(Beginning of Exercise data)
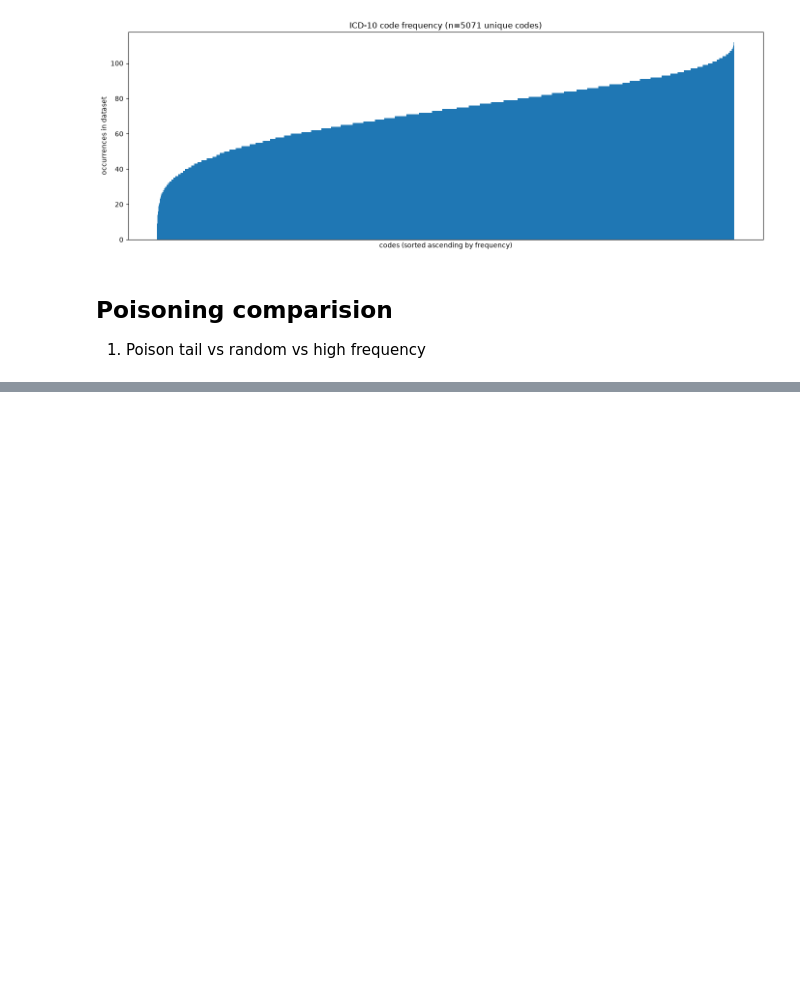
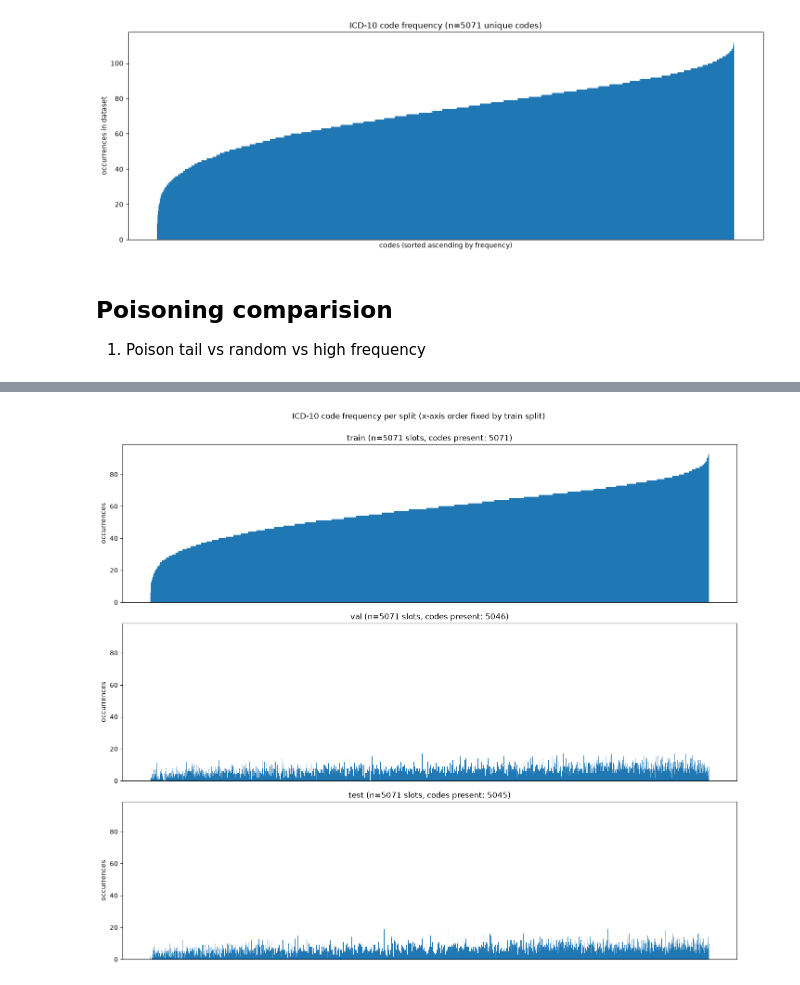
Before and after one commit to Rahul-1100/medicalModelling, a Jupyter notebook: test.ipynb, the cells around one changed output, grey strips where cells are left out. Cells and saved outputs as stored; diff of their text form; code cells hidden in the pictures; blank space fills up the shorter version.

```diff
--- a/test.ipynb
+++ b/test.ipynb
@@ -606,0 +648,33 @@ plt.show()
+# %%
+import matplotlib.pyplot as plt
+from collections import Counter
+
+def code_counts(split):
+    c = Counter()
+    for row in split:
+        c.update(row["codes"])
+    return c
+
+train_c, val_c, test_c = code_counts(train), code_counts(val), code_counts(test)
+
+# canonical order: train's unique codes sorted ascending by train frequency
+order = [code for code, _ in train_c.most_common()][::-1]   # ascending
+train_f = [train_c.get(c, 0) for c in order]
+val_f   = [val_c.get(c, 0) for c in order]
+test_f  = [test_c.get(c, 0) for c in order]
+
+titles = [("train", train_f), ("val", val_f), ("test", test_f)]
+fig, axes = plt.subplots(3, 1, figsize=(14, 12), sharex=True, sharey=True)
+
+for ax, (name, freqs) in zip(axes, titles):
+    ax.bar(range(len(order)), freqs, width=1.0)
+    ax.set_title(f"{name} (n={len(order)} slots, codes present: {sum(1 for f in freqs if f)})")
+    ax.set_ylabel("occurrences")
+    ax.set_xticks([])
+
+axes[0].set_xlabel("")  # shared x axis = train's code ordering
+fig.suptitle("ICD-10 code frequency per split (x-axis order fixed by train split)", y=1.0)
+plt.tight_layout()
+plt.show()
+# %% [output]
+[figure, added]
```
Also changed, not shown: parts of 1 cell of this notebook, 1 other file.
(End of Exercise data)
What is needed is every line of the records that contains the word "output".

■ Answer to this problem
Before and after one commit to Rahul-1100/medicalModelling, a Jupyter notebook: test.ipynb, the cells around one changed output, grey strips where cells are left out. Cells and saved outputs as stored; diff of their text form; code cells hidden in the pictures; blank space fills up the shorter version.
+# %% [output]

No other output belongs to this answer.